*Observations are described for the NORTHERN hemisphere and can be made by naked eye, small binoculars or by small telescope.
|Full Moon:||December 3|
|Last Quarter:||December 10|
|New Moon:||December 18|
|First Quarter:||December 26|
The visibility of this planet on the early morning sky slowly ends, because it moves towards its superior conjuction with Sun - i.e. Venus will be behind the Sun (and so not visible) at the beginning of next year. Consequently, it rises only about 30 minutes before Sun in the first half of December, and cannot be seen in its the second half.

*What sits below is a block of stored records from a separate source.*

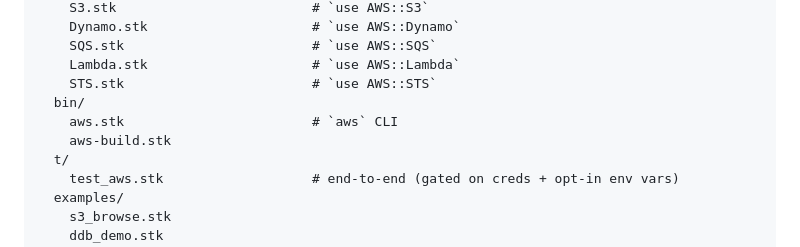
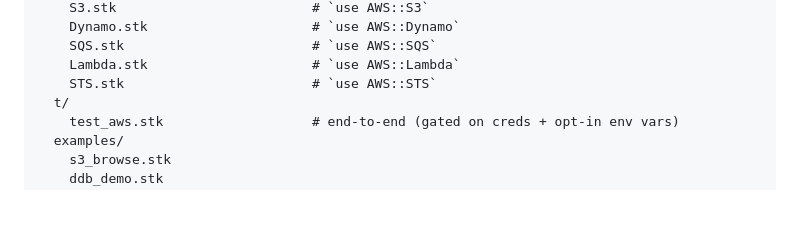
Before and after one commit to MenkeTechnologies/stryke-aws, a Markdown page: README.md, the part around the change. Drawn GitHub-style; blank space fills up the shorter version.

Commit message:
docs(readme): drop bin/ from Layout (bin/aws.stk + bin/aws-build.stk are referenced by stryke.toml [bin] table but the files were never committed — README claimed they shipped)

```diff
--- a/README.md
+++ b/README.md
@@ -332,9 +332,6 @@ stryke-aws/
     SQS.stk                        # `use AWS::SQS`
     Lambda.stk                     # `use AWS::Lambda`
     STS.stk                        # `use AWS::STS`
-  bin/
-    aws.stk                        # `aws` CLI
-    aws-build.stk
   t/
     test_aws.stk                   # end-to-end (gated on creds + opt-in env vars)
   examples/
```
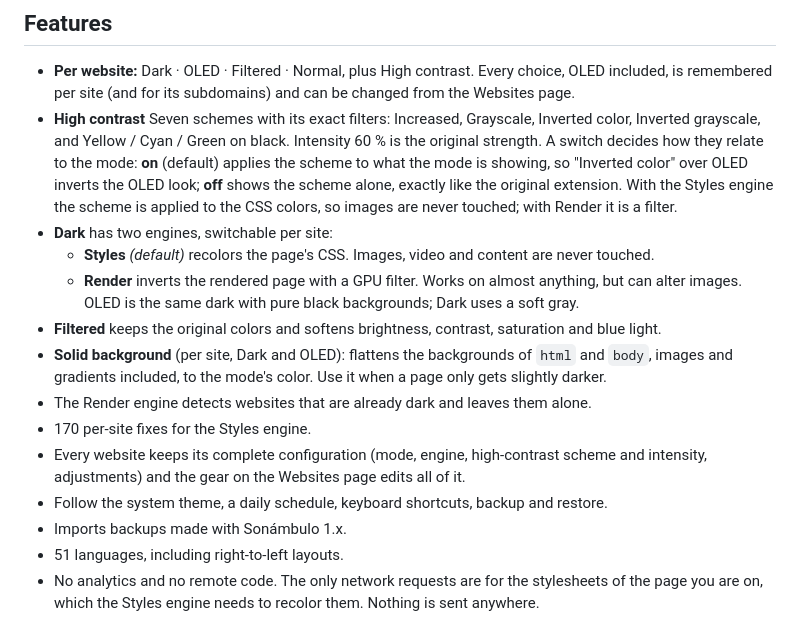
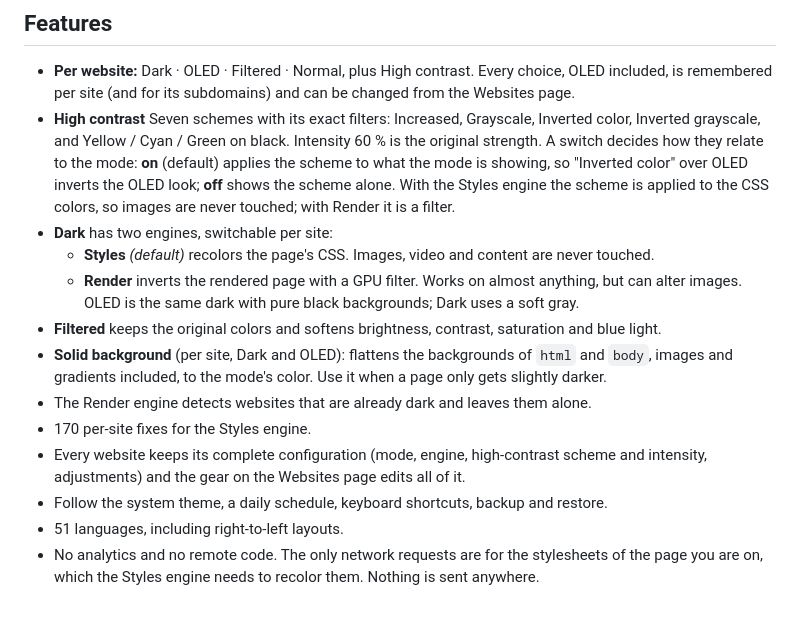
Before and after one commit to radiowasnton/Sonambulo, a Markdown page: README.md, the part around the change. GitHub-like rendering.

```diff
--- a/README.md
+++ b/README.md
@@ -13,7 +13,7 @@
 ## Features
 
 - **Per website:** Dark · OLED · Filtered · Normal, plus High contrast. Every choice, OLED included, is remembered per site (and for its subdomains) and can be changed from the Websites page.
-- **High contrast** Seven schemes with its exact filters: Increased, Grayscale, Inverted color, Inverted grayscale, and Yellow / Cyan / Green on black. Intensity 60 % is the original strength. A switch decides how they relate to the mode: **on** (default) applies the scheme to what the mode is showing, so "Inverted color" over OLED inverts the OLED look; **off** shows the scheme alone, exactly like the original extension. With the Styles engine the scheme is applied to the CSS colors, so images are never touched; with Render it is a filter.
+- **High contrast** Seven schemes with its exact filters: Increased, Grayscale, Inverted color, Inverted grayscale, and Yellow / Cyan / Green on black. Intensity 60 % is the original strength. A switch decides how they relate to the mode: **on** (default) applies the scheme to what the mode is showing, so "Inverted color" over OLED inverts the OLED look; **off** shows the scheme alone. With the Styles engine the scheme is applied to the CSS colors, so images are never touched; with Render it is a filter.
 - **Dark** has two engines, switchable per site:
   - **Styles** *(default)* recolors the page's CSS. Images, video and content are never touched.
   - **Render** inverts the rendered page with a GPU filter. Works on almost anything, but can alter images.
@@ -24,7 +24,6 @@
 - 170 per-site fixes for the Styles engine.
 - Every website keeps its complete configuration (mode, engine, high-contrast scheme and intensity, adjustments) and the gear on the Websites page edits all of it.
 - Follow the system theme, a daily schedule, keyboard shortcuts, backup and restore.
-- Imports backups made with Sonámbulo 1.x.
 - 51 languages, including right-to-left layouts.
 - No analytics and no remote code. The only network requests are for the stylesheets of the page you are on, which the Styles engine needs to recolor them. Nothing is sent anywhere.
 
```
Also changed, not shown: README.es.md (+1 -4 lines).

This planet rises around 3 o'clock a.m. local time and its visual magnitude is 1.6 (slightly brighter than the Polaris). Next year 2018, in July, there will the Great Perihelic Opposition of Mars, which repeats each 15-17 years (the last one was in year 2003). Mars will be very bright, its disk in a telescope will have a large diameter and many interesting features will be observable using a large magnification. We shall bring a series articles about the visual observations of Mars next year.
Similarly to October 2017, there are now two close approaches of Moon to the star Aldebaran (the constellation Bull). The first close approach is on December 3/4 (the night from Dec.3 to Dec.4), the second one on December 31 early morning. This would be a nice conclusion of year 2017!
Visually or in small binoculars, the lunar maria [ˈmaːriə'] (singular: mare [ˈmaːre']) are large, dark plains on the surface of Moon. They were called maria, Latin for "seas", by early astronomers who were thinking they really contain the water. Today we know that they are of volcanic origin and contain various types of basalt. There is also oceanus (ocean) on the Moon, as well as smaller, dark patches with the names lacus (lake), palus (marsh), and sinus (bay). The names of maria can be found on any good Moon atlas. But one mare will be important for our next discussion of Moon's libration. It is placed in the upper right corner of the Moon (i.e. near its north-eastern boundary - remember reversing East and West on the Moon!), and it is called Mare Crisium (the "Sea of Crises"). This mare is easily observable from about 3-4 days after New Moon to about 3-4 days after Full Moon. Please, try to observe it in December by naked eye and/or by small binoculars. Does it preserve its circular form or not? More about this easy and interesting observation in next article.
Article by (C) G. Okša